The evidence is clear—there are major drawbacks to other voting systems
Yesterday Prime Minister Trudeau changed his tune—for the time being, at least—on electoral reform, telling his newly appointed minister handling the issue, that “changing the electoral system will not be in your mandate."
The prime minister, who promised electoral reform during the 2015 campaign, justified the change by saying that “a clear preference for a new electoral system, let alone a consensus, has not emerged. Furthermore, without a clear preference or a clear question, a referendum would not be in Canada’s interest.”
Changing the electoral system was always going to be more complicated than the promise made by the Liberals while campaigning. The first complication was whether the public should decide in a referendum—and it should have, had the government moved forward with electoral reform. Moreover, to make an informed decision about the fundamental issue of how we select our political representatives, Canadians must fully understand all the benefits and drawbacks to competing electoral systems.
Although they are not often discussed, there are a number of benefits to our current first-past-the-post system including the incentive for parties to offer broad platforms in order to entice enough constituents to cast votes for them. This is in contrast to a proportional representation (PR) system, where the likelihood of smaller and even fringe parties gaining representation is much greater.

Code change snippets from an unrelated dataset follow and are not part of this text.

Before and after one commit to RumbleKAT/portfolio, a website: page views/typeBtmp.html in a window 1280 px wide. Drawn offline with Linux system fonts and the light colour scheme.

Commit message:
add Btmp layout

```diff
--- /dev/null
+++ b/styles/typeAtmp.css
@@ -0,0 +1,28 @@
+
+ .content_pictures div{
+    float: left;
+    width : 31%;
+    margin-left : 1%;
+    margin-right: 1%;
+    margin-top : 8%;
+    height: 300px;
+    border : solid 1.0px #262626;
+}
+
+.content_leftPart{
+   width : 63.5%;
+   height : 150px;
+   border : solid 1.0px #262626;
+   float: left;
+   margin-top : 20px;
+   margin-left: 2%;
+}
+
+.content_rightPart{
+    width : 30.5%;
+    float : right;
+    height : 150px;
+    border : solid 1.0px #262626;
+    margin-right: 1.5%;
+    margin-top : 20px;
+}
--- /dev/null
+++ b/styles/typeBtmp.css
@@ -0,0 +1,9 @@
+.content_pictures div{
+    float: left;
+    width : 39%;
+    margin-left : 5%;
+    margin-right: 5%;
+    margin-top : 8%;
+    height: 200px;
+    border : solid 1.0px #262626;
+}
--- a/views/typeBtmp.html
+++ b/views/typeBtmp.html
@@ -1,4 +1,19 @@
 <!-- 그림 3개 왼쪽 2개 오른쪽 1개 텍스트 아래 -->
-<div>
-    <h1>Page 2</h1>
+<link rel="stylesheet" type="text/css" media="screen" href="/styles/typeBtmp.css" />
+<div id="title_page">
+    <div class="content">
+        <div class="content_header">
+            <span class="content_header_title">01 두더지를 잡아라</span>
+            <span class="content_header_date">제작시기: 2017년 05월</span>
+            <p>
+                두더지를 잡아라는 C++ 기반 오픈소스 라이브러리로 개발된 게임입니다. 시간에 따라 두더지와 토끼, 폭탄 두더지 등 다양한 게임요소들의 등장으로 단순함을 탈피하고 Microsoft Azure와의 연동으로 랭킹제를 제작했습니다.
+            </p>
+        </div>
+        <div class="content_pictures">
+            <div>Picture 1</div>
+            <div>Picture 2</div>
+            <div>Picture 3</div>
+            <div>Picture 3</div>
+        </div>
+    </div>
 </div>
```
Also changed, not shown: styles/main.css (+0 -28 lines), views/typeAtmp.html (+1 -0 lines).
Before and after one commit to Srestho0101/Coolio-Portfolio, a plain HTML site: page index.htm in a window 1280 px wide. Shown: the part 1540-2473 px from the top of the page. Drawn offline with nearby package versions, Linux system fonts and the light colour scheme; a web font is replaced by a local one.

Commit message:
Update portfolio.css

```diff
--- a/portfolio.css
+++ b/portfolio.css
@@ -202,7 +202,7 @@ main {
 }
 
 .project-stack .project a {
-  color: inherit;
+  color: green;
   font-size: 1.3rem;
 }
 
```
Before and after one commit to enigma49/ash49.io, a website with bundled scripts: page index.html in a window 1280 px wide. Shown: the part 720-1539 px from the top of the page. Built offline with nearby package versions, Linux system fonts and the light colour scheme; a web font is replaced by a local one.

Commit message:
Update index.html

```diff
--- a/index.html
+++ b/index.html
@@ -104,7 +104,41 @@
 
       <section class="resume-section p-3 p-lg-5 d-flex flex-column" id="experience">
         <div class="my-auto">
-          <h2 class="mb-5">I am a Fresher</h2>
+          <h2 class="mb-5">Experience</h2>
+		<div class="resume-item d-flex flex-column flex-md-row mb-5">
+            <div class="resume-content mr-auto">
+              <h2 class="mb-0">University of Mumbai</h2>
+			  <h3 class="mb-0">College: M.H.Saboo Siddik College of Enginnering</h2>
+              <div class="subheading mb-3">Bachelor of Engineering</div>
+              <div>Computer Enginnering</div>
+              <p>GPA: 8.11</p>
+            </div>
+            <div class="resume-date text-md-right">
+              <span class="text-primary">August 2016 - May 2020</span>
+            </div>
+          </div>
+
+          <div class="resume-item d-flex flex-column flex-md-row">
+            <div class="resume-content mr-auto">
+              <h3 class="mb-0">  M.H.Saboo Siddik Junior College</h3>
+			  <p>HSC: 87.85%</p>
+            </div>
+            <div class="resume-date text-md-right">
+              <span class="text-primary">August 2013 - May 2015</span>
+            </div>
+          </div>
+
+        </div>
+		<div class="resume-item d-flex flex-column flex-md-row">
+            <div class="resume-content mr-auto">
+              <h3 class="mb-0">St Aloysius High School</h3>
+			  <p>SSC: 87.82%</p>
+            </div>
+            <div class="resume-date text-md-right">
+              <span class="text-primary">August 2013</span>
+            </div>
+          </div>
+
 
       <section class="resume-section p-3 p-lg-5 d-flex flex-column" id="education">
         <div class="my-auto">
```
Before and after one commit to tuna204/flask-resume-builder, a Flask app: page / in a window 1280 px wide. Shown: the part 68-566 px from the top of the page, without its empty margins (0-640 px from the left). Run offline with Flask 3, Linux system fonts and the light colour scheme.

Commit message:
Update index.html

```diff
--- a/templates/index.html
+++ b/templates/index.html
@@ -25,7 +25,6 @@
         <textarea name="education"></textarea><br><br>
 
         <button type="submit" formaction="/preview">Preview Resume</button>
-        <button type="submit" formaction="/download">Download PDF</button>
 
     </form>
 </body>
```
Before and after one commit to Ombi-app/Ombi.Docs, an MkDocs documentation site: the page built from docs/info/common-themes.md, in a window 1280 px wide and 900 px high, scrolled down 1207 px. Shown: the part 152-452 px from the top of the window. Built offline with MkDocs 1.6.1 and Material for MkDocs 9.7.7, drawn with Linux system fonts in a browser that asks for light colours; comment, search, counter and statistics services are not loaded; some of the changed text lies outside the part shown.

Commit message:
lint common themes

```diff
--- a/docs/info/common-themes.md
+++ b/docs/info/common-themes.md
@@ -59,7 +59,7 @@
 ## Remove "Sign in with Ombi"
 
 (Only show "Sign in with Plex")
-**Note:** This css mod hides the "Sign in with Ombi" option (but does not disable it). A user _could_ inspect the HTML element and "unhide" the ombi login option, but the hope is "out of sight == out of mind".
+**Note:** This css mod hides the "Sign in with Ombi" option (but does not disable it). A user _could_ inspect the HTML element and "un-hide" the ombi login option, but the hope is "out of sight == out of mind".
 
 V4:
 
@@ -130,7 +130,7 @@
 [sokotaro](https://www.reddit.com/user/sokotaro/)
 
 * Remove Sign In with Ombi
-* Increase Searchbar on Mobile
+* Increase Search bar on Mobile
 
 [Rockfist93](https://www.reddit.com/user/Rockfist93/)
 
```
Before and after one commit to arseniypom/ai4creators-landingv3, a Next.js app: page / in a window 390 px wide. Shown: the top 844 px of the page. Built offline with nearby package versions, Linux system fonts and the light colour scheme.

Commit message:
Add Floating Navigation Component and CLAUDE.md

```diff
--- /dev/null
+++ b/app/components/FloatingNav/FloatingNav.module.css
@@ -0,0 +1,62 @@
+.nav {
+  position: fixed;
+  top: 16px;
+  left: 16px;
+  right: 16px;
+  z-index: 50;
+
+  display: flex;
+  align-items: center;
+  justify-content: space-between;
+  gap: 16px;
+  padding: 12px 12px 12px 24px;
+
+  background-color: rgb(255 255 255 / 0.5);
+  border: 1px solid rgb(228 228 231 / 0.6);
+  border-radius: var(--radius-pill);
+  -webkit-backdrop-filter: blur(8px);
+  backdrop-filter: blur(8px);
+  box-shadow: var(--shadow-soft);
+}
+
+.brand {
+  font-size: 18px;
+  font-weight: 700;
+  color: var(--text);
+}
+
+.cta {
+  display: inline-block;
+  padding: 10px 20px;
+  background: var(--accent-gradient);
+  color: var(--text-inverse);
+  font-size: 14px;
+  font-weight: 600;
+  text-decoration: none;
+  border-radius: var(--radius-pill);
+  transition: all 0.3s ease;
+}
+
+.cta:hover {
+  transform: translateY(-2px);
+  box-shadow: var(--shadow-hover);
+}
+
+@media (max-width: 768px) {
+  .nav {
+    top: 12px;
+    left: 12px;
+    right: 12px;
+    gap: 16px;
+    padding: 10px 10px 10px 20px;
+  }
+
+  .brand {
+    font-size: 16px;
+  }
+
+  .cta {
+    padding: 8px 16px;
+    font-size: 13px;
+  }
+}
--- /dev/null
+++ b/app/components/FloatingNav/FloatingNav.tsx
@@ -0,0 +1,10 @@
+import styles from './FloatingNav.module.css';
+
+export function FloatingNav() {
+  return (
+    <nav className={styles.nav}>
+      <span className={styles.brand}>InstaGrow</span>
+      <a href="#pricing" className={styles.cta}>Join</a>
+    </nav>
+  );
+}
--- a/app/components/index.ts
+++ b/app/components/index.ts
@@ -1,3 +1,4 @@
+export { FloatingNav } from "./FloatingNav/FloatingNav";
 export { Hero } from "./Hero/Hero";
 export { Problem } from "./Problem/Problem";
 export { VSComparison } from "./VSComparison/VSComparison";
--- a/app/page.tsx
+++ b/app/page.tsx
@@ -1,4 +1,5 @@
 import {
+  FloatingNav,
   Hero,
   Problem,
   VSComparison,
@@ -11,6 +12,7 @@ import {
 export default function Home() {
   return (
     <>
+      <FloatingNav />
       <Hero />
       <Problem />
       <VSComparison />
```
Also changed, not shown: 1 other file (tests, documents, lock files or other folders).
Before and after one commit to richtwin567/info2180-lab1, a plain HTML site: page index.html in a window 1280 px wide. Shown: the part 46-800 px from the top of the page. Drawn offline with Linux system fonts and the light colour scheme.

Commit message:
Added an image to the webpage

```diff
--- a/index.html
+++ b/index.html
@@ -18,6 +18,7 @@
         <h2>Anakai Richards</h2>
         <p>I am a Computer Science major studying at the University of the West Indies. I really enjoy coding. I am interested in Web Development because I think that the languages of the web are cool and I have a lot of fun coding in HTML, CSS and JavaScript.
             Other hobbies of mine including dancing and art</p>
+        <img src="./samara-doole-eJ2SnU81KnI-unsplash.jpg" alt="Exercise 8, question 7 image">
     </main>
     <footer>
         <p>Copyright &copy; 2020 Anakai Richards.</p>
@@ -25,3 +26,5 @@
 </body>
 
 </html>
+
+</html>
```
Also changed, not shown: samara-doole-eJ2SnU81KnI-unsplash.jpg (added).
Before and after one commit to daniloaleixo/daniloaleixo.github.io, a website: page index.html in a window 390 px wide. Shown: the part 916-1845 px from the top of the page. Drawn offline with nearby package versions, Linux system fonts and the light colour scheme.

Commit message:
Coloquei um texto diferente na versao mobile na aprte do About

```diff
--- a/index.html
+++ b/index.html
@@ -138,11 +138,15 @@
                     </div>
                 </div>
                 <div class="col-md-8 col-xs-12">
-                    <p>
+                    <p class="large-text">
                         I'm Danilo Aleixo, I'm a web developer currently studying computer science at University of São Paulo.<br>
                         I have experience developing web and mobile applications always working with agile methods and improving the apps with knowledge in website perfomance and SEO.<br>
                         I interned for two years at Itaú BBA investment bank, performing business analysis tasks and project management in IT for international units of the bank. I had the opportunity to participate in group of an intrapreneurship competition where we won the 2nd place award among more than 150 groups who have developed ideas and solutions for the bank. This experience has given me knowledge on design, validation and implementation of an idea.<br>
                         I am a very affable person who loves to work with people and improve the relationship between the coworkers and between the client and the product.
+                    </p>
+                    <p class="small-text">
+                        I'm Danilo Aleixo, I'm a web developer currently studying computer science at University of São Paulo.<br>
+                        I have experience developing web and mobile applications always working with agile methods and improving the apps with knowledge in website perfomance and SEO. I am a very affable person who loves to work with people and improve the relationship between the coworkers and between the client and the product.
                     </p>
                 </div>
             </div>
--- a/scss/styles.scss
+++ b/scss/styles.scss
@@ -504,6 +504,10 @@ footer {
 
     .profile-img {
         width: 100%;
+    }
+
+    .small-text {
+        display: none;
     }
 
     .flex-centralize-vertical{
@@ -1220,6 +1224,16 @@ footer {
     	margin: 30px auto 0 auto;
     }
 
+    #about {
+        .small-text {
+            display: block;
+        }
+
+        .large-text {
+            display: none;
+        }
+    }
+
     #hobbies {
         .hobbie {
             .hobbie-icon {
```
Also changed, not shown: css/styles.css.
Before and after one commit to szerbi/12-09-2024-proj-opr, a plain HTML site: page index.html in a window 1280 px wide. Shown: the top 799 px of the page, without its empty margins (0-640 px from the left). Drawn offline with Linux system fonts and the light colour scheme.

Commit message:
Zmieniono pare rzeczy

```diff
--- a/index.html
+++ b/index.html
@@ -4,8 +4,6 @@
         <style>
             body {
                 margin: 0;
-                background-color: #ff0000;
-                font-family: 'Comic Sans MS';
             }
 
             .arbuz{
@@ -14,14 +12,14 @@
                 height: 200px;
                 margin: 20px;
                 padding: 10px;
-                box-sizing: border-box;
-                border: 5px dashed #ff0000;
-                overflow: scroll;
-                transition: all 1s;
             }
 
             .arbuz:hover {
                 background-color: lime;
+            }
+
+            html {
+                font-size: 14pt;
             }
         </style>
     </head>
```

Which leads to one of the main drawbacks of PR systems—when more parties are elected to the legislature, we see more coalition governments. To form coalitions, larger parties must gain the support of smaller parties, often by capitulating on key issues. This produces another problem—higher levels of government spending and larger deficits.
For example, a recent study found that, from 2000 to 2014, the average size of central governments in countries with PR was almost 25 per cent larger than in countries with majoritarian/plurality election rules, similar to what Canada currently employs (see chart below). The study also found that PR countries tend to finance this extra spending by running larger deficits.
Other potential replacement electoral systems have drawbacks as well. Consider the alternative vote, which is the prime minister’s preference. This system would reduce the competitiveness of elections—a key attribute of healthy, functioning democracies.
In a recent study, we estimated the results of the seven Canadian federal elections between 1997 and 2015 using alternative vote electoral rules.
The study found that only one party—the Liberals—would have gained seats in every election. In fact, they would have gained an average of 19 seats per election. To a lesser extent, the NDP would have increased its seat totals in the more recent elections. Only the Conservatives would have lost seats every election.
The study also found that AV electoral rules would have changed the outcomes in a number of elections, including leading to a different party (the Liberals) winning in 2006.
A hasty change to our electoral system was not going to benefit Canadians. At the very least, it will take time for Canadians to understand all the costs and benefits of changing the way we vote for our political representatives. So while the federal government caused this uproar by hastily committing to changing the electoral system, it has clearly recognized the folly of its decision and walked away from an ill-conceived campaign promise.